== Activity ==
Go through the listing and pick out each line with the word "none" in it.

== Exercise material ==
•••••
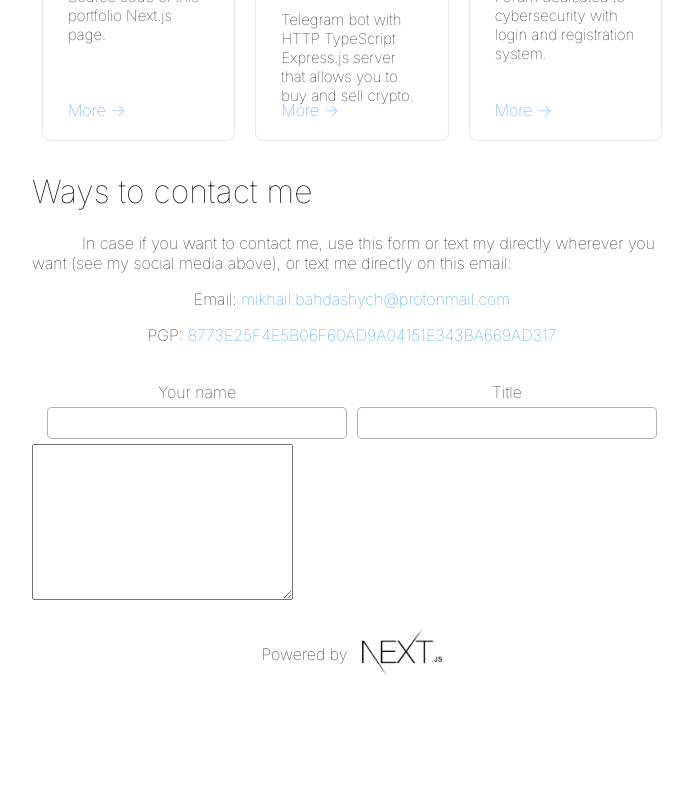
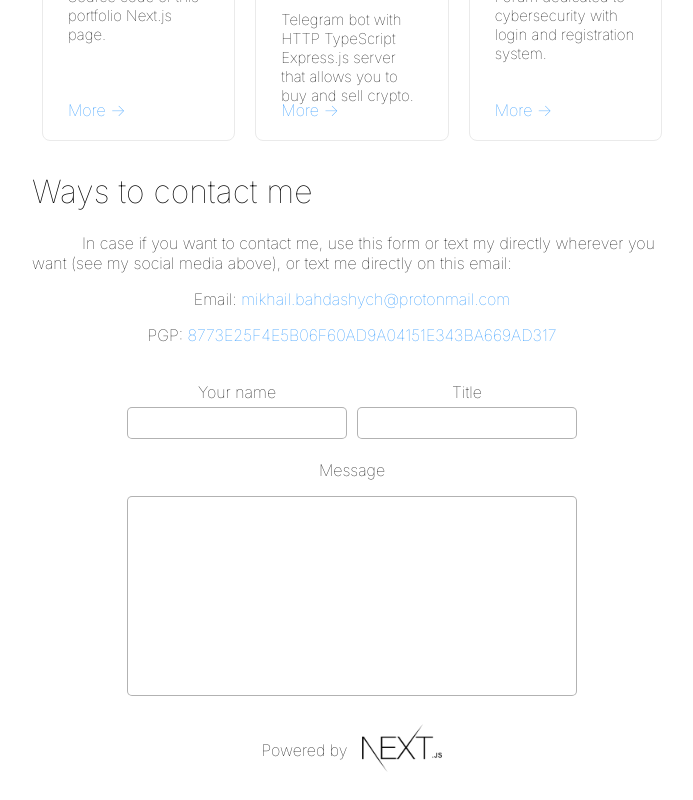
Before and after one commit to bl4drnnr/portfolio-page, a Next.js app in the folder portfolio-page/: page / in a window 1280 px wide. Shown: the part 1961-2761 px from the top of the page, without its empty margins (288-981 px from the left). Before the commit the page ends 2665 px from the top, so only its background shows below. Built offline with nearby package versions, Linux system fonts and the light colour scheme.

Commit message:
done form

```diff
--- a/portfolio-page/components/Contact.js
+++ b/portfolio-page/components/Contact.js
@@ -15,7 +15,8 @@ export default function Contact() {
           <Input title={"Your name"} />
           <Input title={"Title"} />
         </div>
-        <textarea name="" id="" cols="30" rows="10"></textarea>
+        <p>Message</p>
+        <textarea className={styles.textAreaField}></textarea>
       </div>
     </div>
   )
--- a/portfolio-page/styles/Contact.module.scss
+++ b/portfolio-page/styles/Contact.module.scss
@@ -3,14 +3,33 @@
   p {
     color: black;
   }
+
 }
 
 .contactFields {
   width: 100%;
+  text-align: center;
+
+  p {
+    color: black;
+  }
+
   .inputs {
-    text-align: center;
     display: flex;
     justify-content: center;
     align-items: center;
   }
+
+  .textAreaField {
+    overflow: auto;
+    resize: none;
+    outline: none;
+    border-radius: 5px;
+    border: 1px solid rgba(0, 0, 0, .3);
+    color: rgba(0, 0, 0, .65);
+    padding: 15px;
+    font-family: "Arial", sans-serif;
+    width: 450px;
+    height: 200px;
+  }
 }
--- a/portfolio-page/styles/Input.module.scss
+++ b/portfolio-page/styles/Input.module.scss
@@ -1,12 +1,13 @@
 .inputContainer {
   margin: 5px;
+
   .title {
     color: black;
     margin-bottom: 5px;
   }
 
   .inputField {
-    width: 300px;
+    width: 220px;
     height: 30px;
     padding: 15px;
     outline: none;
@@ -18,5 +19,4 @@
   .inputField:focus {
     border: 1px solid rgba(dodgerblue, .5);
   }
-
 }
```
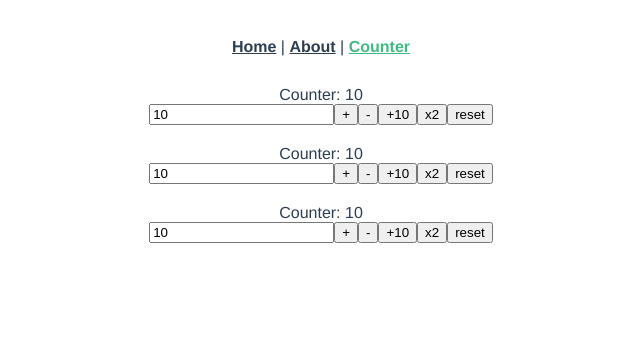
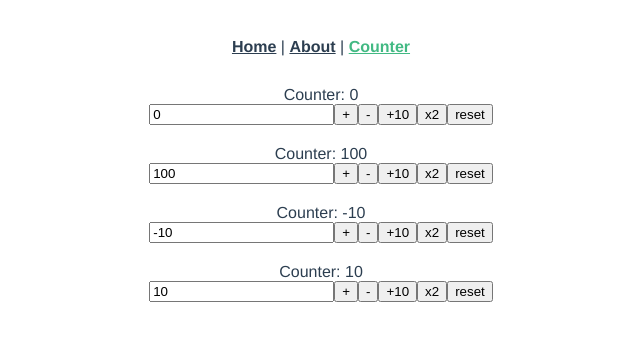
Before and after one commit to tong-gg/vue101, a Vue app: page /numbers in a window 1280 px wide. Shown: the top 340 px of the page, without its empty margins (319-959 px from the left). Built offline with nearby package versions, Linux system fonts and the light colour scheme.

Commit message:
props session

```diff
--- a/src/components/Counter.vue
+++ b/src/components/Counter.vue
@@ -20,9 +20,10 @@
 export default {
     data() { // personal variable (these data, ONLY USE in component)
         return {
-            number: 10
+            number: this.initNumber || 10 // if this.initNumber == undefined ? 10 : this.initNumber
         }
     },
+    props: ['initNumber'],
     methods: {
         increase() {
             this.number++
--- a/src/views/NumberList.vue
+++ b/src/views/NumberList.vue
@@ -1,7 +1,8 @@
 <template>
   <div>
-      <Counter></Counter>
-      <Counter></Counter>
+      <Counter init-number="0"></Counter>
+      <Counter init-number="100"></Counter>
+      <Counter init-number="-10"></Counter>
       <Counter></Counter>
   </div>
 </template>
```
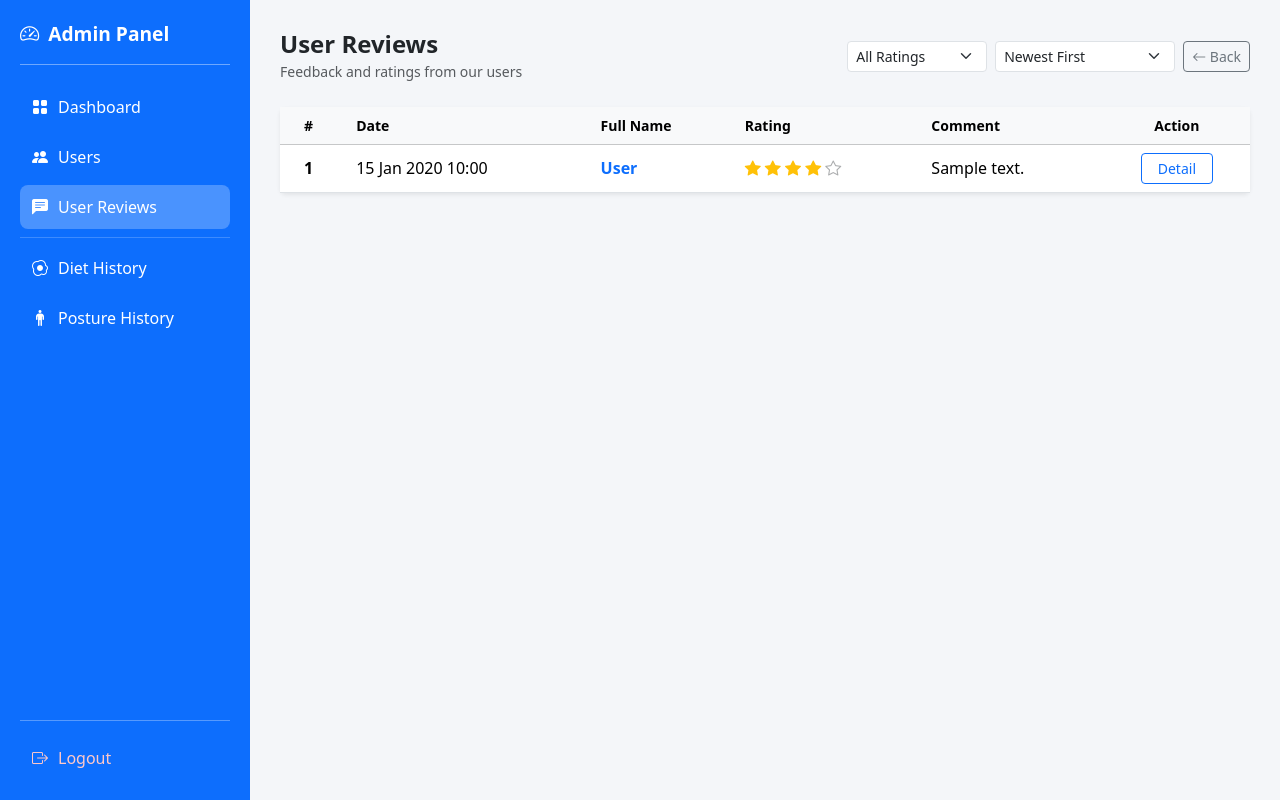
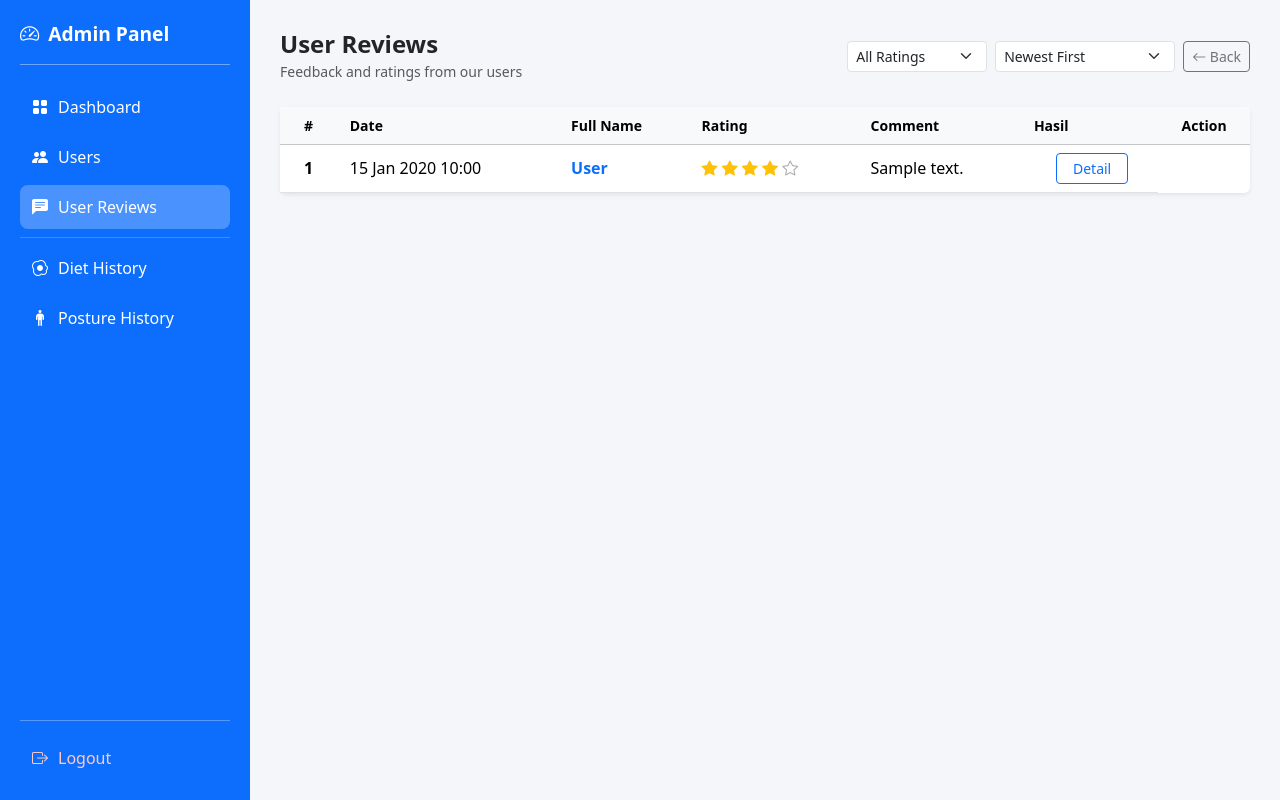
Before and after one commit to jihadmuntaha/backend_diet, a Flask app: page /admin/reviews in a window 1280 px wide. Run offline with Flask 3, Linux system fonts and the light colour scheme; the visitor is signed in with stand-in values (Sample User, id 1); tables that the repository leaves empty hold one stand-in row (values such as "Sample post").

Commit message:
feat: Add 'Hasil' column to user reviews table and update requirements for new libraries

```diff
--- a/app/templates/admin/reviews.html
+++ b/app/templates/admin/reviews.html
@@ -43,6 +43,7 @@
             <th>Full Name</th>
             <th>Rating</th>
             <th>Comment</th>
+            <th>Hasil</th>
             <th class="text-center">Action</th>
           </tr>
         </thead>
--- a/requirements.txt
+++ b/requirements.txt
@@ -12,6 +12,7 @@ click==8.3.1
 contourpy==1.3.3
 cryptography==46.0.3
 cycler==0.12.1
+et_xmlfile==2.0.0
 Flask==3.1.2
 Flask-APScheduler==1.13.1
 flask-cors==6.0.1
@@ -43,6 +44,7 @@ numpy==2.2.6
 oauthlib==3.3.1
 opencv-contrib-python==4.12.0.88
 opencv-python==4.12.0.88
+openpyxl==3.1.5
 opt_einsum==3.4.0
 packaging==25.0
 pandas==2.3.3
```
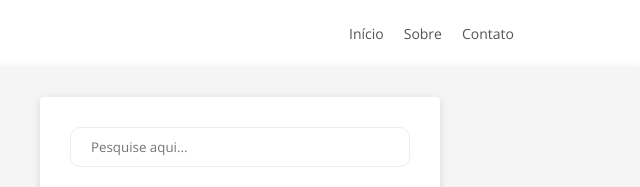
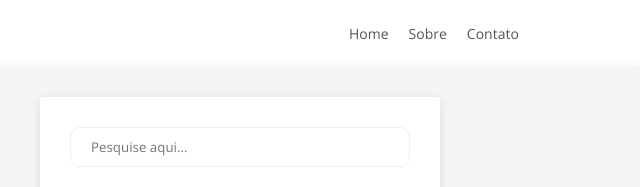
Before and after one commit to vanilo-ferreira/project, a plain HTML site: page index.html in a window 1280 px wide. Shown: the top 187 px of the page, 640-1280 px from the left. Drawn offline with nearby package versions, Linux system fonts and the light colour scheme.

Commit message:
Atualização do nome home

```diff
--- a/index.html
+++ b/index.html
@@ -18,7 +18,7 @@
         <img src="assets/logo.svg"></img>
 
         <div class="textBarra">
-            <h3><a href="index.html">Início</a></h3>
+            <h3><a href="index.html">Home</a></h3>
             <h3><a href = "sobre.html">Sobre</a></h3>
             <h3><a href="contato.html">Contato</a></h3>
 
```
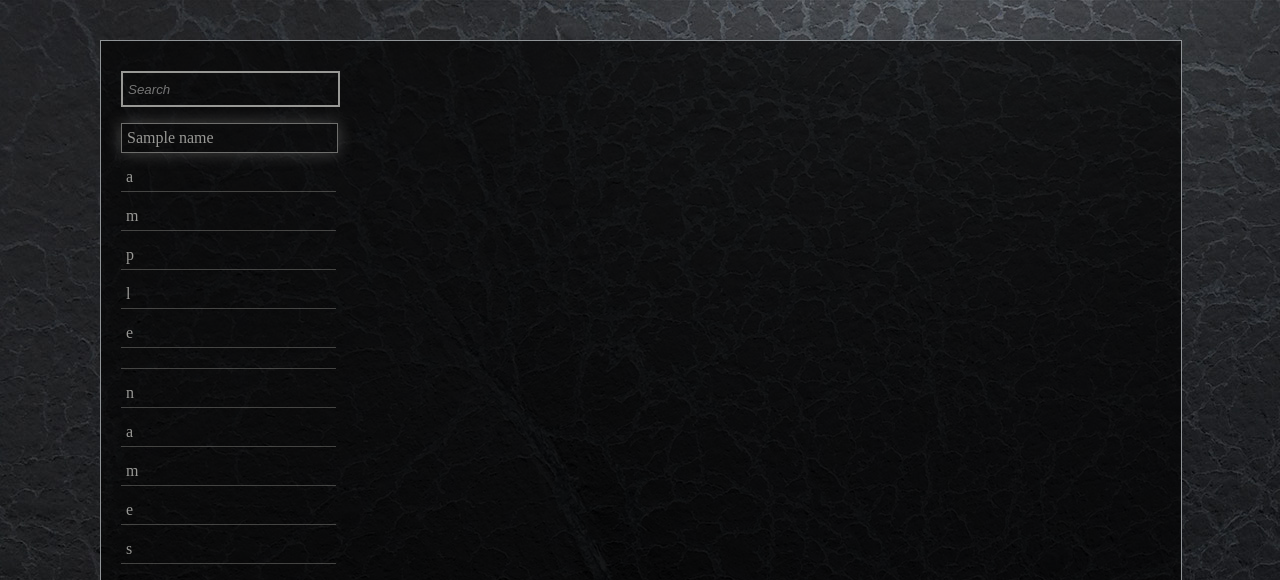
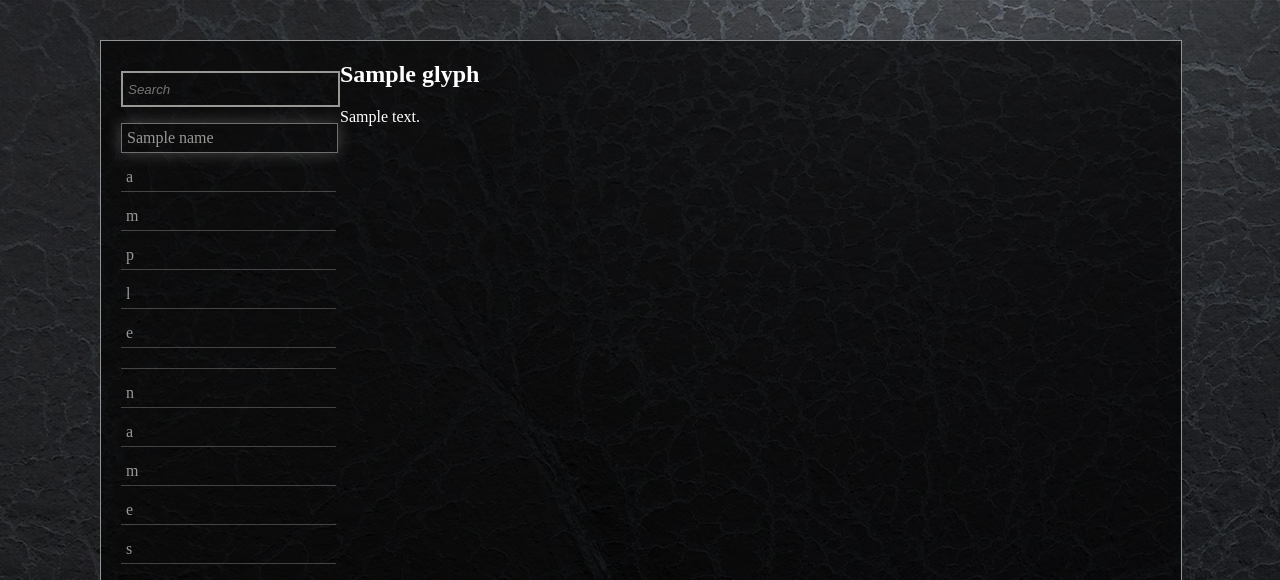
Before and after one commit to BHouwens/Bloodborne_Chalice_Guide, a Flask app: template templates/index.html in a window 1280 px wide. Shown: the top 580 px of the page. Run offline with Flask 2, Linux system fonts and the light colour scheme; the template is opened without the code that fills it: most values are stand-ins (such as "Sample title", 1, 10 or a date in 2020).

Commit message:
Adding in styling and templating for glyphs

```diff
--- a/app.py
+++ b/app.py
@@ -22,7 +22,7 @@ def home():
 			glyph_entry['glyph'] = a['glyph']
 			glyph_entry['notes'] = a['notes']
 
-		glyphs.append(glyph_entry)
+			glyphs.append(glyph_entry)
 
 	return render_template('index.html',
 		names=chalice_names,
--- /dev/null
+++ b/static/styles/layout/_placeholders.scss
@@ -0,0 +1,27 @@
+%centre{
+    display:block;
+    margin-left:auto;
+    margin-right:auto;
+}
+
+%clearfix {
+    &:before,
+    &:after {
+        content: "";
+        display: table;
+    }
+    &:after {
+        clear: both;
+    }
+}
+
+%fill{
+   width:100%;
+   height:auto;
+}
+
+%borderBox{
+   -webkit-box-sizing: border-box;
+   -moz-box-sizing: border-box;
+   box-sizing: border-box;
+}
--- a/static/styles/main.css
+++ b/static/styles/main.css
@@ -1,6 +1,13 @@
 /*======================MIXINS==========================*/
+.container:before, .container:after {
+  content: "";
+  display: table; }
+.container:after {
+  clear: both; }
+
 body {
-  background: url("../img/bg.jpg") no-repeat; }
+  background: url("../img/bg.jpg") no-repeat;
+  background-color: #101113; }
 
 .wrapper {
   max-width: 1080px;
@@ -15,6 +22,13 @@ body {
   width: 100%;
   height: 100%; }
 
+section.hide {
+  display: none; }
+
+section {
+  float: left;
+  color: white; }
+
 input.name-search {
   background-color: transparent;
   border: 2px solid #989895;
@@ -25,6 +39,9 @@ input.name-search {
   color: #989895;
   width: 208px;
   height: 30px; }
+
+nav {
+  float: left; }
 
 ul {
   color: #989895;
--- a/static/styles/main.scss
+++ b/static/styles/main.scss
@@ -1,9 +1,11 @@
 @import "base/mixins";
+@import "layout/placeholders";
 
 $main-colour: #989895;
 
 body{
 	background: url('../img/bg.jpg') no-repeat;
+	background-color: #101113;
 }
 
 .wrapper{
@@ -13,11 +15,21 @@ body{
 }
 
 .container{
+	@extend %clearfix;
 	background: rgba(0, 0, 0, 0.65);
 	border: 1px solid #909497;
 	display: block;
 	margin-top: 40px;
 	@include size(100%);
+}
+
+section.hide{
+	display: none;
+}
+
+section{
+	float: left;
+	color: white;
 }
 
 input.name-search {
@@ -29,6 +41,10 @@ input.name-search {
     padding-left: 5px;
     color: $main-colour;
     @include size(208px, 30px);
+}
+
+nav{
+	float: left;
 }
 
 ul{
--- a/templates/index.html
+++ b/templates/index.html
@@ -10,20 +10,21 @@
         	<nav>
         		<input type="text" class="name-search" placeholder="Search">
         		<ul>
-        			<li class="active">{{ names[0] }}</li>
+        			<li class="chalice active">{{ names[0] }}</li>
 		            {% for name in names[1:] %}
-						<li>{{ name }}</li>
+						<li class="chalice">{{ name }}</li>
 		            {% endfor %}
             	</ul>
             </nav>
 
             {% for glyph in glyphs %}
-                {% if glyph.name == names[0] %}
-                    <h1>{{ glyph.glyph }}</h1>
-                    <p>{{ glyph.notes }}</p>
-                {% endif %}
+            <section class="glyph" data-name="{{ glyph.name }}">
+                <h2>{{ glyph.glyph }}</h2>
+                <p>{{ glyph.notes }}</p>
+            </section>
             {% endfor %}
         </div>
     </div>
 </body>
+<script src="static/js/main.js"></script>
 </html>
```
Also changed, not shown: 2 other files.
•••••
== Task result ==
+    resize: none;
+    outline: none;
     outline: none;
+  display: none; }
+	display: none;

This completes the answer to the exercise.